Water seeps through concrete in one of the chambers of the Cocoli Locks in the Panama Canal.
Water seeps through concrete in one of the chambers of the Cocoli Locks in the Panama Canal.

 

The Panama Canal Authority (ACP) said Monday that a crack that has formed in one of the new locks making up the expanded Panama Canal should not impact the ‘Third Set of Locks’ project completion timeline, but the scope of the repairs needed to fix issue has not been revealed.

The crack formed in what is known as the sill in one of the chambers of the new Cocoli Locks, located on the Panama Canal’s Pacific side, during the filling and testing stage. Video obtained by gCaptain this weekend showed water leaking through a crack that spans nearly the width of the lock chamber, just below one of the giant rolling gates. 

VIDEO: Big Crack Forms in New Panama Canal Locks

“Earlier in June, the filling of the new locks began, signaling the start of a deliberate and methodical phase of operational testing. This stage of testing is meant to detect and correct any imperfection,” a statement issued Monday by the ACP said.

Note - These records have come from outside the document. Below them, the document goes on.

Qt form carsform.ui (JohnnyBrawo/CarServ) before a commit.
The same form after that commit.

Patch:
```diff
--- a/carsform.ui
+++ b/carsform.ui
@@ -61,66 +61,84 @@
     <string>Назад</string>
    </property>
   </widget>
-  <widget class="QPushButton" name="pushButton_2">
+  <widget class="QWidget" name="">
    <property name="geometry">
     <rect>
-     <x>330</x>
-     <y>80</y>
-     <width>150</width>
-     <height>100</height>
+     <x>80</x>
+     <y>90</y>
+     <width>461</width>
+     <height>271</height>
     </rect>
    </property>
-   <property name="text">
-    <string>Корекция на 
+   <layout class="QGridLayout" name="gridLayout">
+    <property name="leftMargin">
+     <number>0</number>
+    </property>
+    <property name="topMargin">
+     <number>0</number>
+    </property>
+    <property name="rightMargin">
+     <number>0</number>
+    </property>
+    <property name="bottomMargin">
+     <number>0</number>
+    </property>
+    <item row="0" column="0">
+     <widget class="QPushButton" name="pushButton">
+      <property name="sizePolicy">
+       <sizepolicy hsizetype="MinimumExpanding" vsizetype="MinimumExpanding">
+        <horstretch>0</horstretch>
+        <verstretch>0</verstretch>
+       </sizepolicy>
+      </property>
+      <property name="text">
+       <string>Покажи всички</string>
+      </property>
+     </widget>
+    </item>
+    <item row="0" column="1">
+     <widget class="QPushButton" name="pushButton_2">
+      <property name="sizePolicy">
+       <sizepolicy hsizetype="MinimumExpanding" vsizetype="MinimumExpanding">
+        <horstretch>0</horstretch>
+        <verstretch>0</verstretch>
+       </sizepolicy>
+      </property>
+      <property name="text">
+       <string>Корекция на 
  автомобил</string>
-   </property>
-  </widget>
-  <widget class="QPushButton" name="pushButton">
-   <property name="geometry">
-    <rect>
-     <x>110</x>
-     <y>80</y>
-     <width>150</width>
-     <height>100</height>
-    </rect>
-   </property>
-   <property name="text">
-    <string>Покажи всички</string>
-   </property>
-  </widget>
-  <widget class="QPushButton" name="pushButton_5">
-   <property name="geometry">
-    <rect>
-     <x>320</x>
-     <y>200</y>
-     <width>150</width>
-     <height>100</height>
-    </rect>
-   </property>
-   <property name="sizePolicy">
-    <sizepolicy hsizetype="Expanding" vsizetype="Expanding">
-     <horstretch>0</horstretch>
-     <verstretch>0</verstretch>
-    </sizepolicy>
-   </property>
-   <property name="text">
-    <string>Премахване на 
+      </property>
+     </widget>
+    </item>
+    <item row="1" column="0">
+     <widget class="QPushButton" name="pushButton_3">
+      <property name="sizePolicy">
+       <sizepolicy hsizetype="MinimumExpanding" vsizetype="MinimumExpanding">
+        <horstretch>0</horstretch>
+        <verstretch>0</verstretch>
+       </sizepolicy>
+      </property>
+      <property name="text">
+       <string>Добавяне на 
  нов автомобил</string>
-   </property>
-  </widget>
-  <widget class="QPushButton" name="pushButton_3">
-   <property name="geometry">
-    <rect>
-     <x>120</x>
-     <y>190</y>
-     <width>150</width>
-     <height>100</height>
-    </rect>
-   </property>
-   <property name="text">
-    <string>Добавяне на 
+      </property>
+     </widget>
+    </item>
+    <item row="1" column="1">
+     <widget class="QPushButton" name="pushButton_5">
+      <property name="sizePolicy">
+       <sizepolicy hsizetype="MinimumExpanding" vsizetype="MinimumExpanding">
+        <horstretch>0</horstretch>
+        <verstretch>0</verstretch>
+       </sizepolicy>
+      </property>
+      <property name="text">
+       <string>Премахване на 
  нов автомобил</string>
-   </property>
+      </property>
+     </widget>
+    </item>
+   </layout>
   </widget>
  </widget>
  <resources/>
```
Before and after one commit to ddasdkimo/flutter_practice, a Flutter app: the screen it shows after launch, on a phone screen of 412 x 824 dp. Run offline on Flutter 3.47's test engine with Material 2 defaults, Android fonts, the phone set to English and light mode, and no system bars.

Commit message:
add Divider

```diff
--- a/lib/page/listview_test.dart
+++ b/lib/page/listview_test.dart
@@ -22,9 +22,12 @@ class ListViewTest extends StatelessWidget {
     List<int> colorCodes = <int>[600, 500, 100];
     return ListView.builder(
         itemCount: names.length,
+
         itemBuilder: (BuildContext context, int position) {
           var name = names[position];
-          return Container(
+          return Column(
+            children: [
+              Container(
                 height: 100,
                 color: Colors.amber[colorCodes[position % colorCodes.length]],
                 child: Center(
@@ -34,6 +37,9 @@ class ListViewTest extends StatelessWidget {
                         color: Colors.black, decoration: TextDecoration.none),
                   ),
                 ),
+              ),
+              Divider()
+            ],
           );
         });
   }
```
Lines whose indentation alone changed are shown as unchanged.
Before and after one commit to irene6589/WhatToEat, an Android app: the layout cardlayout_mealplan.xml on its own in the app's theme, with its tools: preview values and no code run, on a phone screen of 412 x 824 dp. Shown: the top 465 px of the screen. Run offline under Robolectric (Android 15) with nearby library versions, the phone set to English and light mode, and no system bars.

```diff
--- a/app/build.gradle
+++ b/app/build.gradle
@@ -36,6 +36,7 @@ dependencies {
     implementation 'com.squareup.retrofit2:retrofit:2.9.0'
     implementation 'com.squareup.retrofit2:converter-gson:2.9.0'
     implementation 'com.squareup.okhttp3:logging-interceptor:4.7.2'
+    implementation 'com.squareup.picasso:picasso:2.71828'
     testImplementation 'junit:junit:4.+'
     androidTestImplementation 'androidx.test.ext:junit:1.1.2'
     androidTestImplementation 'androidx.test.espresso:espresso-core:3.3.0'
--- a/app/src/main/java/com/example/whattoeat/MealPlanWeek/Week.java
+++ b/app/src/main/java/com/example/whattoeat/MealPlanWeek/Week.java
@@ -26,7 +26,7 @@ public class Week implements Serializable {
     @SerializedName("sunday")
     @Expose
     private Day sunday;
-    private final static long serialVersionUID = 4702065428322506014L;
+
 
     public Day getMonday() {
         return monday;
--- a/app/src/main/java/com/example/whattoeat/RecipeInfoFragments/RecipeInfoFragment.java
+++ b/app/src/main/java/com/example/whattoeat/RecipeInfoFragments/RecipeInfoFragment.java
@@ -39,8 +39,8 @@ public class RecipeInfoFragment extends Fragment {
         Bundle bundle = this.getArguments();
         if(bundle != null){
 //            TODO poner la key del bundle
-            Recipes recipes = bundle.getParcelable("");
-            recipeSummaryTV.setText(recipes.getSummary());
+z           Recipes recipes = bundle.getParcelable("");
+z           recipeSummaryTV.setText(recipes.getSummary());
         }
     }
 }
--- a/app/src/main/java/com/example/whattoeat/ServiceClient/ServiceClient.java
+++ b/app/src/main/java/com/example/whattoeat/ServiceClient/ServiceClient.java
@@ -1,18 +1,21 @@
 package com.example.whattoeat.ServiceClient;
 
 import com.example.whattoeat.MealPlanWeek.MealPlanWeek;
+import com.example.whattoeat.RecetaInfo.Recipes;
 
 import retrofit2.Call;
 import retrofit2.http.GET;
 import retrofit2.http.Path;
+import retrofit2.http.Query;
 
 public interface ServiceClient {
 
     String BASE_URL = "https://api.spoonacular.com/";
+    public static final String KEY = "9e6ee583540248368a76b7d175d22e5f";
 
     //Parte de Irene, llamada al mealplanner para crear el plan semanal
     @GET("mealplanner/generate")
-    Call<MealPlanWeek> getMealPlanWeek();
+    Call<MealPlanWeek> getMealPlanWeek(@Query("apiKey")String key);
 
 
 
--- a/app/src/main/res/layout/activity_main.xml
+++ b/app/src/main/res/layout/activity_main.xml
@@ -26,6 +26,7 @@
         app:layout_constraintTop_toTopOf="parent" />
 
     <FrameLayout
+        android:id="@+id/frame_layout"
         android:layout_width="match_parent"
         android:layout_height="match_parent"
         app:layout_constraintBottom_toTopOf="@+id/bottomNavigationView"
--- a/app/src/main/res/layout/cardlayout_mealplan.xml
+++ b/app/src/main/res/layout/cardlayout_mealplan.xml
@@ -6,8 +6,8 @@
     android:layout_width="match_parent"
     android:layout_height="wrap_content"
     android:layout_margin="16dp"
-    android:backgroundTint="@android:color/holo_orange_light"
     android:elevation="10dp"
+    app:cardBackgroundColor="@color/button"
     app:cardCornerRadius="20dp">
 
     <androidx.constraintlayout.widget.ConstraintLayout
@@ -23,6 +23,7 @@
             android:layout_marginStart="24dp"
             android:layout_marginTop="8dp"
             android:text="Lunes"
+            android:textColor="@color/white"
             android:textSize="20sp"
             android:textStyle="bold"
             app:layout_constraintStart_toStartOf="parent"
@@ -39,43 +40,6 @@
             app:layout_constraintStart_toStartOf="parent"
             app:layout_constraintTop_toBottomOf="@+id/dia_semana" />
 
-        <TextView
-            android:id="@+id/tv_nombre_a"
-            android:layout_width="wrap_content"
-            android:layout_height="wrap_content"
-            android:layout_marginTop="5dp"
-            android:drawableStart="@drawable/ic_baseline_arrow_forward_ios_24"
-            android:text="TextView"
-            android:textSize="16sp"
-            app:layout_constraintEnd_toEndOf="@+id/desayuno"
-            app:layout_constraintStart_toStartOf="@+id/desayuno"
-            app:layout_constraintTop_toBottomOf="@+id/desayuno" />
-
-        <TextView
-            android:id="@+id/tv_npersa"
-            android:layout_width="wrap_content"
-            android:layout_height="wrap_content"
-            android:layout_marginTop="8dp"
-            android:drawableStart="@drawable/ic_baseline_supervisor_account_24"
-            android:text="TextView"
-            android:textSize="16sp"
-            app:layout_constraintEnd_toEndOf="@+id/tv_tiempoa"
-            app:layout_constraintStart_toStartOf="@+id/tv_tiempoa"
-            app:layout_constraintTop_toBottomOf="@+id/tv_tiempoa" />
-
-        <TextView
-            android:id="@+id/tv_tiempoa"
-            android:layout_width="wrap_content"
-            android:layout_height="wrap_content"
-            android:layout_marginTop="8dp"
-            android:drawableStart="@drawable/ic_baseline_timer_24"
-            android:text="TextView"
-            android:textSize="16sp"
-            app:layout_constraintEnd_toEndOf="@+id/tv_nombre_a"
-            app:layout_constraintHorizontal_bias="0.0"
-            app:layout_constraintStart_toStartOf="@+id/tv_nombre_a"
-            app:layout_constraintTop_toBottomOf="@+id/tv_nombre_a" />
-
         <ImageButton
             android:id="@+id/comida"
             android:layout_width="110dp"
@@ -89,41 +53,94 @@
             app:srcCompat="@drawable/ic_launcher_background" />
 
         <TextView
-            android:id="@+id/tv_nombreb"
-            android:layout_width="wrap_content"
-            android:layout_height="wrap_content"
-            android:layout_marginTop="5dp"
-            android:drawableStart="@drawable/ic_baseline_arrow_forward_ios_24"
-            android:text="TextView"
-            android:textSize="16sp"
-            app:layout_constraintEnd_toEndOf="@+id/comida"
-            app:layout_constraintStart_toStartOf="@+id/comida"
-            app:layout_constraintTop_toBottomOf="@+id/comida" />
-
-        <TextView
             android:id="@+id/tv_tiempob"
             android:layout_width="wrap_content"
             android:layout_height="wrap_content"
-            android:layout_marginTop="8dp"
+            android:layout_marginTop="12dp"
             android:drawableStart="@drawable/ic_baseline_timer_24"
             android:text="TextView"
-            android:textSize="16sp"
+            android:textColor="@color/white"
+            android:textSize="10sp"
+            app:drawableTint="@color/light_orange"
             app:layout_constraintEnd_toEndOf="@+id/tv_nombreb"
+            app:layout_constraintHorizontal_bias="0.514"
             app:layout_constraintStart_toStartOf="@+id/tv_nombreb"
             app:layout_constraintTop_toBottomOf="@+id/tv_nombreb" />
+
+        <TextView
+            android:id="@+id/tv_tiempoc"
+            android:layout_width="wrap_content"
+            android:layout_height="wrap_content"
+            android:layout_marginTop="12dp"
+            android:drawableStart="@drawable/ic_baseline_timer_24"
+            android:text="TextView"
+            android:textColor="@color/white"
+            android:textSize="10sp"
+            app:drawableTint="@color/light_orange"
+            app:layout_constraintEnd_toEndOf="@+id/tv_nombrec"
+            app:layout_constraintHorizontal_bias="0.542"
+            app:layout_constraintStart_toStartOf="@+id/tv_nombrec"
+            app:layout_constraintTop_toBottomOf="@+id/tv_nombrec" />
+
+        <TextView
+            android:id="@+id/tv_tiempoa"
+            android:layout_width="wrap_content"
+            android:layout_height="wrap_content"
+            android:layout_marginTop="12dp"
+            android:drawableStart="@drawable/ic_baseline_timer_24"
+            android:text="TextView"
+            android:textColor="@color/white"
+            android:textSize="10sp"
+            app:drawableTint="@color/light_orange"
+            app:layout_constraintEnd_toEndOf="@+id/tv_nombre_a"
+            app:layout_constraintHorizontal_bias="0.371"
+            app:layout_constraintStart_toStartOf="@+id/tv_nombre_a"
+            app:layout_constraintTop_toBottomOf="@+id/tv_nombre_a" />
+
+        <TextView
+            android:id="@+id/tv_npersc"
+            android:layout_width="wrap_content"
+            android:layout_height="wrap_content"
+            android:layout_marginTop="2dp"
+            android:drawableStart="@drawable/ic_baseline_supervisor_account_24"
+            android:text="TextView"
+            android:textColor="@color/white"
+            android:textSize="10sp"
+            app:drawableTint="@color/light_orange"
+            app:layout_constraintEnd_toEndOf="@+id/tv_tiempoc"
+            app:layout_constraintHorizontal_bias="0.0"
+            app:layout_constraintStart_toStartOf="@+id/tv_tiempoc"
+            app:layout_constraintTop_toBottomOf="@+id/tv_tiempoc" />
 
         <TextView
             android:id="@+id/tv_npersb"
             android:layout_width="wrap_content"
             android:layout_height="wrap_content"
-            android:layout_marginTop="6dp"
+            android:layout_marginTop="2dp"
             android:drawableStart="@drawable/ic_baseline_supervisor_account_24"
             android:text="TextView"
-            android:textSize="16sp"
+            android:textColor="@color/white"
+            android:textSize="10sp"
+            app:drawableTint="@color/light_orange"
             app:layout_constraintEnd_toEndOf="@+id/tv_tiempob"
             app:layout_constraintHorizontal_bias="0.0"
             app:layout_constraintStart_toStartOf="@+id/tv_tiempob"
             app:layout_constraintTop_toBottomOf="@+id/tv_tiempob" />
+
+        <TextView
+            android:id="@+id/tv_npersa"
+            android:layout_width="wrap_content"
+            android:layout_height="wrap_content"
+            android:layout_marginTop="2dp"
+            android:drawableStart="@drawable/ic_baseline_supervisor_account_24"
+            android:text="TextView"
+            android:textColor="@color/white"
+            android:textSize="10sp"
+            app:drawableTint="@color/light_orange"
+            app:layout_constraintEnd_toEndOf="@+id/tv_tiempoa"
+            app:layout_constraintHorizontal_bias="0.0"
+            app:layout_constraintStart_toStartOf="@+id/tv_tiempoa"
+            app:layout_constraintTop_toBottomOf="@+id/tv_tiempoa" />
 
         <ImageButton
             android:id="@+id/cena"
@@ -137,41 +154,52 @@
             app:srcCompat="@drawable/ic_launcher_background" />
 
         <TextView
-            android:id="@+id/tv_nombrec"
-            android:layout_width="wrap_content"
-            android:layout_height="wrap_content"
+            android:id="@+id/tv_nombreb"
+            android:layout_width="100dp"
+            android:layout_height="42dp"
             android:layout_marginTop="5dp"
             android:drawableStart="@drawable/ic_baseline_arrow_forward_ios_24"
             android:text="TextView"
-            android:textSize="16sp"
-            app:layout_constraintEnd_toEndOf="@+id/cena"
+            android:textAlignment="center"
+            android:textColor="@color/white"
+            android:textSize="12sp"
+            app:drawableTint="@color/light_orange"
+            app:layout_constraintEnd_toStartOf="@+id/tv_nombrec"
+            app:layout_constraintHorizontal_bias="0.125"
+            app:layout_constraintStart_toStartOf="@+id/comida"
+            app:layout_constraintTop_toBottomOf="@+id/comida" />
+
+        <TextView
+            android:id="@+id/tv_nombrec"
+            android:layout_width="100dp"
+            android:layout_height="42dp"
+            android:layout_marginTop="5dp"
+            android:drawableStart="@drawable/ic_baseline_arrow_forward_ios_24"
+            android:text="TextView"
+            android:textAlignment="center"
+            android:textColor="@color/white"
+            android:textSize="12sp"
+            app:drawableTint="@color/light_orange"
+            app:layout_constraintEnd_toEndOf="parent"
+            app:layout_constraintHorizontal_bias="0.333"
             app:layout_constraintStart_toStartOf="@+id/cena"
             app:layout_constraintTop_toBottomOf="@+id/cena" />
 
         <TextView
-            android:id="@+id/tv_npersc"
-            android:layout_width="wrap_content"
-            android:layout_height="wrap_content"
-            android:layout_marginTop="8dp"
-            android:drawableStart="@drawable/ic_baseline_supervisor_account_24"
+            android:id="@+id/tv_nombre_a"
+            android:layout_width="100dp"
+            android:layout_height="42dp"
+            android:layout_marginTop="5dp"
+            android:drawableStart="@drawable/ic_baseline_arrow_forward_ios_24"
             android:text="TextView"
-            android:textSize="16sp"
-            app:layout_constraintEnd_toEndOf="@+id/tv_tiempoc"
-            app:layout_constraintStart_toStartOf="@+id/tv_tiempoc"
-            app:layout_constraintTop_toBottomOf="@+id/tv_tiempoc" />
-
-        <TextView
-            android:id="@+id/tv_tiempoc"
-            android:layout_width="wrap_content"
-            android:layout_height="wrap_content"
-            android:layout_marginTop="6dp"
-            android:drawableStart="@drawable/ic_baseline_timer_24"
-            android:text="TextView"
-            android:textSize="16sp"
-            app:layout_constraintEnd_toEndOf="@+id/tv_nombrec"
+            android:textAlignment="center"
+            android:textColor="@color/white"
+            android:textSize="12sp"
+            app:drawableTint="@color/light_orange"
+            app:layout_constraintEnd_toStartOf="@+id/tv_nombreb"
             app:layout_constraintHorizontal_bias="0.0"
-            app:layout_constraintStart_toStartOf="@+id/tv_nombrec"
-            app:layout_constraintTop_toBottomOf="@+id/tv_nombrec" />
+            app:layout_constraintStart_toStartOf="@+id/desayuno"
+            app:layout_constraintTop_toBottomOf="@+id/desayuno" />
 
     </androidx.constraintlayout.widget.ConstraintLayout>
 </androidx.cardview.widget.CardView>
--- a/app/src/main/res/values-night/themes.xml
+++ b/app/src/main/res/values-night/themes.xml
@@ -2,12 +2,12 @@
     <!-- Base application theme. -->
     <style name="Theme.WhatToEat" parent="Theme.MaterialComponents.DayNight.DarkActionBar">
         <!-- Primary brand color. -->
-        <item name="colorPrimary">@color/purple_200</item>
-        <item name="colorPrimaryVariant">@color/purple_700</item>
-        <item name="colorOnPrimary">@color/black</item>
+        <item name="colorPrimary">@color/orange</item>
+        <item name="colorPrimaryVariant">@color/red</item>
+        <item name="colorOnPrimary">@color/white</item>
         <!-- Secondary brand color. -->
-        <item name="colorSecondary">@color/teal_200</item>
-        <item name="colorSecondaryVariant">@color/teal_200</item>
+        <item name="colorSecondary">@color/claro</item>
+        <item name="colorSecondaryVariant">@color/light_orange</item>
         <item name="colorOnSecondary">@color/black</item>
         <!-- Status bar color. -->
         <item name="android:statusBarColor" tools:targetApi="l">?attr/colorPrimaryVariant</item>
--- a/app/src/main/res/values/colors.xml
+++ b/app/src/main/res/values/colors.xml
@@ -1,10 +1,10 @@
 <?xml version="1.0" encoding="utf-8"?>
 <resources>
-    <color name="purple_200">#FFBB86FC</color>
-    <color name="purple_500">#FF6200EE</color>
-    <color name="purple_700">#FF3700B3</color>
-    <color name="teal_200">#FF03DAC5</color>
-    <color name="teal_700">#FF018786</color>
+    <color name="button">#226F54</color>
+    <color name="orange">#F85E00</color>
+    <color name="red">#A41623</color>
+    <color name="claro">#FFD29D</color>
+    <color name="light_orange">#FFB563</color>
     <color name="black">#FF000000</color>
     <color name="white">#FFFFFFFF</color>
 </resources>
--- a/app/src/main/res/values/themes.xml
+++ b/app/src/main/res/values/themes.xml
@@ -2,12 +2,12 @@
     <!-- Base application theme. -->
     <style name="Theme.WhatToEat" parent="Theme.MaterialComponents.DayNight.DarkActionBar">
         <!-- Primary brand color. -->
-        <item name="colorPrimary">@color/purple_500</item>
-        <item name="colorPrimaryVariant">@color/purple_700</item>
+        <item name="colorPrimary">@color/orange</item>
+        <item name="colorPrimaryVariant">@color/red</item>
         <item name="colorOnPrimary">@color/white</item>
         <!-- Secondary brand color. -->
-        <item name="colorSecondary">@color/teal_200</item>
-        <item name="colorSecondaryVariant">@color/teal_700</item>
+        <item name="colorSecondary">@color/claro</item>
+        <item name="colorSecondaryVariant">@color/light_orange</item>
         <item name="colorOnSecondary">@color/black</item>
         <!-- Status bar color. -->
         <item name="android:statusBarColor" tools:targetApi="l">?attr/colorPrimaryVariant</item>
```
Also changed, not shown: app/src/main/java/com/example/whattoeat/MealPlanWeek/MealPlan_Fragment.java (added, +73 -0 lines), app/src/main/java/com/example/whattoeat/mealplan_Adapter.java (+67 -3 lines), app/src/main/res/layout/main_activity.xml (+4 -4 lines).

“As part of this testing, some water-filtration issues were detected in a specific area of the new Cocoli Locks, located on the Pacific side of the waterway. The imperfection was detected in the step that divides the middle chamber of the locks from the lower chamber, known as lockhead 3,” the ACP added.

“At this time and based on preliminary evaluations, the project’s completion timeline as well as the expected date for commercial operation are not expected to change,” the ACP statement said.

The ACP said it is working with the contractor for the Third Set of Locks project, Grupo Unidos por el Canal, S.A., or GUPC, to resolve the issue. GUPC is ultimately responsible for the successful delivery and performance of the new locks, and the ACP has said that any imperfections or defects will not meet the quality requirements laid out in their contract with GUPC.

“GUPC has the obligation to ensure the long-term performance on all aspects of the construction of the locks and to correct this issue,” the ACP statement said. “Moreover, GUPC’s contract with the ACP dictates that the group is responsible for modifications and corrections.”

Vice President of Finance at the ACP Francisco Míguez said in an interview Monday that contractor GUPC should bear all costs associated with the repair of the locks.

Neither the ACP or GUPC have said what sort of repairs will be required to fix the leaks.

The Panama Canal expansion involves the construction of a third lane of traffic that will allow the passage of larger ships.  The project, costing more than $5 billion, now stands at more than 90% complete. As of now, the new locks are expected to become operational in April 2016. 

The new Pacific and Atlantic lock complexes have a combined 16 rolling gates, 8 on each side.

The GUPC consortium is led by Sacyr Vallehermoso of Spain, along with Impregilo of Italy, Jan De Nul of Belgium and Constructura Urbana, SA (CUSA) of Panama.